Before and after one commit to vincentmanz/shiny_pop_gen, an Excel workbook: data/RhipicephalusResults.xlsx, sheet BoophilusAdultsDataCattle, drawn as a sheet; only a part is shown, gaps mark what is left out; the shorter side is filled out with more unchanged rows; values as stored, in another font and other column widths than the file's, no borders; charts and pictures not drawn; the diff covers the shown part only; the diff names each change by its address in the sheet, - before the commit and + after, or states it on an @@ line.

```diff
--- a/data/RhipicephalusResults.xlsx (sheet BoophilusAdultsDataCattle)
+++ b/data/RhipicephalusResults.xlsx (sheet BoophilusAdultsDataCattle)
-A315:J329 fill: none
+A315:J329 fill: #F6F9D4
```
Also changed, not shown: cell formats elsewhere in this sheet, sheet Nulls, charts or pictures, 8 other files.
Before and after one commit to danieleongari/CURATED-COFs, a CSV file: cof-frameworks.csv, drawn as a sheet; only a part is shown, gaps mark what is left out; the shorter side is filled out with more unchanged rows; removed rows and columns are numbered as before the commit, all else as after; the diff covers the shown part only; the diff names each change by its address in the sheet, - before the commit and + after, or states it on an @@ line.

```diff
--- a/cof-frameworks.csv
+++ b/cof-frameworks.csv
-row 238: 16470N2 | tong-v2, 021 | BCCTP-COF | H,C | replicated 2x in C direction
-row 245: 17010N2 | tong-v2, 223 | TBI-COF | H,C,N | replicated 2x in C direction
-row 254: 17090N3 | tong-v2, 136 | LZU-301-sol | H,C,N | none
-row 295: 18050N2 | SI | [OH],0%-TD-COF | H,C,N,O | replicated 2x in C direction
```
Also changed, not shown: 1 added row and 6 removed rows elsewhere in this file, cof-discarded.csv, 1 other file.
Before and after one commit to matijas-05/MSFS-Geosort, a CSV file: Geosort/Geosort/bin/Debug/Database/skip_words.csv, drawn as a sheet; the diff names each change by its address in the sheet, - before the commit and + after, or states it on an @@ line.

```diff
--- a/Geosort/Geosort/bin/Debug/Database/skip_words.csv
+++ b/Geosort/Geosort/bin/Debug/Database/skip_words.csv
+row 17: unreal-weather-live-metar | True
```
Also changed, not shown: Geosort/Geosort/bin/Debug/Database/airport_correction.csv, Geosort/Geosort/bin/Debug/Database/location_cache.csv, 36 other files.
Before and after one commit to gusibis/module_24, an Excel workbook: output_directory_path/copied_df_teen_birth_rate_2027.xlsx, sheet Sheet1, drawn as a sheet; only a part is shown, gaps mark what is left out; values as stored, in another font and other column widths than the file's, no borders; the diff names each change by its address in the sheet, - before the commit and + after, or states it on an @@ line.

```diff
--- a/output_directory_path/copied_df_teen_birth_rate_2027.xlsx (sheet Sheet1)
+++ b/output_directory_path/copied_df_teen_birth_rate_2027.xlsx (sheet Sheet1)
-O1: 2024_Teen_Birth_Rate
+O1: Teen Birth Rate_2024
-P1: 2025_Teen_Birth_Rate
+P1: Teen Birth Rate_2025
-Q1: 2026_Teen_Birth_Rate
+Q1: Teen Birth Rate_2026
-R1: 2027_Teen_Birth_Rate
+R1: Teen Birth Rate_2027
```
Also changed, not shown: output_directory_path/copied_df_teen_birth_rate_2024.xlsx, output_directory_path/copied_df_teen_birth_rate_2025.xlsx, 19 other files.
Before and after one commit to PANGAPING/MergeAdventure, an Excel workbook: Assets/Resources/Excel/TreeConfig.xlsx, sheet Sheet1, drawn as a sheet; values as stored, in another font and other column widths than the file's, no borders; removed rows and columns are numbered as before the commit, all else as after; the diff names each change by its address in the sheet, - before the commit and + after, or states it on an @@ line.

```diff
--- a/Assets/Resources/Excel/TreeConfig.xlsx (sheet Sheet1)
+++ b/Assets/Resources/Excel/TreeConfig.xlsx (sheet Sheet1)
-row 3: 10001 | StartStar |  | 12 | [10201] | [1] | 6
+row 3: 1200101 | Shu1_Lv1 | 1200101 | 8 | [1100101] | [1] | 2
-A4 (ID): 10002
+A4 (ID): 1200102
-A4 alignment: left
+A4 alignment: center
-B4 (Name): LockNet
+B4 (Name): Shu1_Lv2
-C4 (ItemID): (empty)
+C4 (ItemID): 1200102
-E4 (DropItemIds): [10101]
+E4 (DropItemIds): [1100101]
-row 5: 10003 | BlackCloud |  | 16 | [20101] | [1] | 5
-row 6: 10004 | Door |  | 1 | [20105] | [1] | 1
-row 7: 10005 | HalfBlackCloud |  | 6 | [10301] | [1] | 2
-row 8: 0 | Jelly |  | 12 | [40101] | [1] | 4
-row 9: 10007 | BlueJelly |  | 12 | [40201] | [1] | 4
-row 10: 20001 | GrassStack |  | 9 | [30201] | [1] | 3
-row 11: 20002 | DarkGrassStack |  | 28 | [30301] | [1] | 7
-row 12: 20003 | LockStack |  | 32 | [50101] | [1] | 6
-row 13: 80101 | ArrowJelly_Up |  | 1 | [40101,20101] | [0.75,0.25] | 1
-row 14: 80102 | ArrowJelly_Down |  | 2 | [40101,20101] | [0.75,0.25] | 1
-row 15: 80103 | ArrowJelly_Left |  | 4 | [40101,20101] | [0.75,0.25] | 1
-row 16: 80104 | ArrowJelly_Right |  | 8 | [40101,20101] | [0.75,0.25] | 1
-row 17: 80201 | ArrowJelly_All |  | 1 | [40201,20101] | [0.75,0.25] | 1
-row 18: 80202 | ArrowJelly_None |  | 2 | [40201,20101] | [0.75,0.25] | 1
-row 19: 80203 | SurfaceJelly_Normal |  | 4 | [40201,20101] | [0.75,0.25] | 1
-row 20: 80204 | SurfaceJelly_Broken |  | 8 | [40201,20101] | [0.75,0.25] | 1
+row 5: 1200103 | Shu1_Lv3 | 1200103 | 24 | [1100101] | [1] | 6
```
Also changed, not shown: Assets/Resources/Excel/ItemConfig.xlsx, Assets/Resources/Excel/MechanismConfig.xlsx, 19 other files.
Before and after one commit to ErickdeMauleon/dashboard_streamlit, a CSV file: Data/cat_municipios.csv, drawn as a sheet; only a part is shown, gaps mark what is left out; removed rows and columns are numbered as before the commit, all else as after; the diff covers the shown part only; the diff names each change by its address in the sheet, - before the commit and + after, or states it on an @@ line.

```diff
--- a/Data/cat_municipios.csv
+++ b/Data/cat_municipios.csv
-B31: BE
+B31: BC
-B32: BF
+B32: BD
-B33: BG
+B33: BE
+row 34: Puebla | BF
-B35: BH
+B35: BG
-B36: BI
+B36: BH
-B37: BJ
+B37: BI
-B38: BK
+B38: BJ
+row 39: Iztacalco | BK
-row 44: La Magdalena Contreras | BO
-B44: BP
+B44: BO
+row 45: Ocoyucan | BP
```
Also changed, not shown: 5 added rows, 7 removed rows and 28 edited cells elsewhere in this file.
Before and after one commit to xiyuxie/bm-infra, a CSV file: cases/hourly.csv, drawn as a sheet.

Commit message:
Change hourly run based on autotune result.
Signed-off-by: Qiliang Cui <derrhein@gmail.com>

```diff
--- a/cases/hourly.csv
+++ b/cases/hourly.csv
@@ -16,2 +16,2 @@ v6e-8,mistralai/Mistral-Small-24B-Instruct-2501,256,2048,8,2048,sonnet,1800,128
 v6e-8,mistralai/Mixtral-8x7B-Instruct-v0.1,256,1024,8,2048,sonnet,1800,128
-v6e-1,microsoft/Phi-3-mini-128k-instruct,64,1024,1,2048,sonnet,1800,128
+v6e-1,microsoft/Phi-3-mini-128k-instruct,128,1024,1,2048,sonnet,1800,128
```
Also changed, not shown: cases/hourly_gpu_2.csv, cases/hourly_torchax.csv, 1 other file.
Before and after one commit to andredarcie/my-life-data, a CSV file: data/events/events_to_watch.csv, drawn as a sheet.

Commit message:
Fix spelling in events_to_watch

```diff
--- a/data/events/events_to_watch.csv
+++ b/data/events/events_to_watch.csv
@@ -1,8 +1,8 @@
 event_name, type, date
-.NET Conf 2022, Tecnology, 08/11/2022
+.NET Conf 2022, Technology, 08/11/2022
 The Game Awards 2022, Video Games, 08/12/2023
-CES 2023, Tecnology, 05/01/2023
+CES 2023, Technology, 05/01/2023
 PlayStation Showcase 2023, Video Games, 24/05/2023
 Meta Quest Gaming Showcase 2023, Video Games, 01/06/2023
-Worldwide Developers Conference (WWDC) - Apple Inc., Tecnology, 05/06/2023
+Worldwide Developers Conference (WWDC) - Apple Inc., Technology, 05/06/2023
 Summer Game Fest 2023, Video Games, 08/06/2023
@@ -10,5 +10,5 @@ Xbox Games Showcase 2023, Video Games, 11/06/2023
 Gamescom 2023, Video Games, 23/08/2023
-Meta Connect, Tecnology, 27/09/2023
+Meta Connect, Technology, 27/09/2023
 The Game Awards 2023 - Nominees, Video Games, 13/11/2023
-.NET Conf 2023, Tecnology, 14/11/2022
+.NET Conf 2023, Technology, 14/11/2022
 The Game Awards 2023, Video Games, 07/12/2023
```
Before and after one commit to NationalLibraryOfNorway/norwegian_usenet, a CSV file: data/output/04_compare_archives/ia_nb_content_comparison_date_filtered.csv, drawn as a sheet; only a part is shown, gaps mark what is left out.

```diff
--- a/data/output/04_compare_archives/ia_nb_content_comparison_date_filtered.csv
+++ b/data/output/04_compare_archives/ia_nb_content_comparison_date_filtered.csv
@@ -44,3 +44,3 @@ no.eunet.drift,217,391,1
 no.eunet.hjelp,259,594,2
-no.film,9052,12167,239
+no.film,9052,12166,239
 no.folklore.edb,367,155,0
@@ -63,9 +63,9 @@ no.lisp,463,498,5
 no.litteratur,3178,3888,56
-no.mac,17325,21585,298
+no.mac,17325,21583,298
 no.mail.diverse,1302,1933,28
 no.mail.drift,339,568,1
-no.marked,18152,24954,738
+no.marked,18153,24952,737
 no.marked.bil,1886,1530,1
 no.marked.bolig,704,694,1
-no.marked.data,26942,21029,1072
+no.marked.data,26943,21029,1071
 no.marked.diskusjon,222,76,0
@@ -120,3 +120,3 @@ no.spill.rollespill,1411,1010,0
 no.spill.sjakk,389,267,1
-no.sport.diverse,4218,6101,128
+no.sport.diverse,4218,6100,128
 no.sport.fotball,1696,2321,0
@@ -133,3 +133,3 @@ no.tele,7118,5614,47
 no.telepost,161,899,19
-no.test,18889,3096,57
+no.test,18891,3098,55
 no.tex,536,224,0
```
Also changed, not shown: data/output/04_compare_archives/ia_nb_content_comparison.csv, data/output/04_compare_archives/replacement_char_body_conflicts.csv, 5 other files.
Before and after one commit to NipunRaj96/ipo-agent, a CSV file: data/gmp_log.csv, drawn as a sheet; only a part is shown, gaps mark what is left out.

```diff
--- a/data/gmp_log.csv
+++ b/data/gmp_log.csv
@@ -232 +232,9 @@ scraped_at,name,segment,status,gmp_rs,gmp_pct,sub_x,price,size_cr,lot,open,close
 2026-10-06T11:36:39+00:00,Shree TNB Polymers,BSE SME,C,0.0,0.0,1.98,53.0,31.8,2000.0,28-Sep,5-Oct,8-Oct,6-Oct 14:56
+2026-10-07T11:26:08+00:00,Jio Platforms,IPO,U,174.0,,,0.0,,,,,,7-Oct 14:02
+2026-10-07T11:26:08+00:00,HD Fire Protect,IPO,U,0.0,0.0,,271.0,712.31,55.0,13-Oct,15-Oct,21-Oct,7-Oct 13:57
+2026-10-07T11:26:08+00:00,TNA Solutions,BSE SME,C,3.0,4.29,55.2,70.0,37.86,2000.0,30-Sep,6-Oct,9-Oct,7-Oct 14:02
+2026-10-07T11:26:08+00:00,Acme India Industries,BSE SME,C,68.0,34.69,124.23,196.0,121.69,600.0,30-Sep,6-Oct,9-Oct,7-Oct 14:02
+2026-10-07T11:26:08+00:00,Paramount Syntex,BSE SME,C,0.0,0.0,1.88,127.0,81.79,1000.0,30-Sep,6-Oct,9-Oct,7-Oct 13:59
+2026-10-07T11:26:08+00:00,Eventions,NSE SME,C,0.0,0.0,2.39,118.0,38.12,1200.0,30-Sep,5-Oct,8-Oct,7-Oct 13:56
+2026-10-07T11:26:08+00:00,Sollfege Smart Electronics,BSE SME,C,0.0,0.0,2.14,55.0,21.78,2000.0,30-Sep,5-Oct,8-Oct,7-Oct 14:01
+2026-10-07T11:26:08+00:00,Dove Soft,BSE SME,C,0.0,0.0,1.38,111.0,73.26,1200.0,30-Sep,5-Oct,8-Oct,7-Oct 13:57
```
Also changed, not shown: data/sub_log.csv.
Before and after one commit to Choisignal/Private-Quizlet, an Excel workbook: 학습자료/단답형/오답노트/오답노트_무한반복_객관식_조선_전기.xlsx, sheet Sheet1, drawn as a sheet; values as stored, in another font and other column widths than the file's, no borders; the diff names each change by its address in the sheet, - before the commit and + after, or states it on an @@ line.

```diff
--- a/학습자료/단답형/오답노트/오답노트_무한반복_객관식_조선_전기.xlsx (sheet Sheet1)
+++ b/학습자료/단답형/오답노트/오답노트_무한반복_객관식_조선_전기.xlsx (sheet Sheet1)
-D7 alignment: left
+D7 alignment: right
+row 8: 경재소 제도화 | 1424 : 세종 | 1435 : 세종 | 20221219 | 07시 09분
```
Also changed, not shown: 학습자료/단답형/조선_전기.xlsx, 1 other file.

ASSIGNMENT: All lines in the records with the string "alignment" should be copied out.

COMPLETED TASK:
-A4 alignment: left
+A4 alignment: center
-D7 alignment: left
+D7 alignment: right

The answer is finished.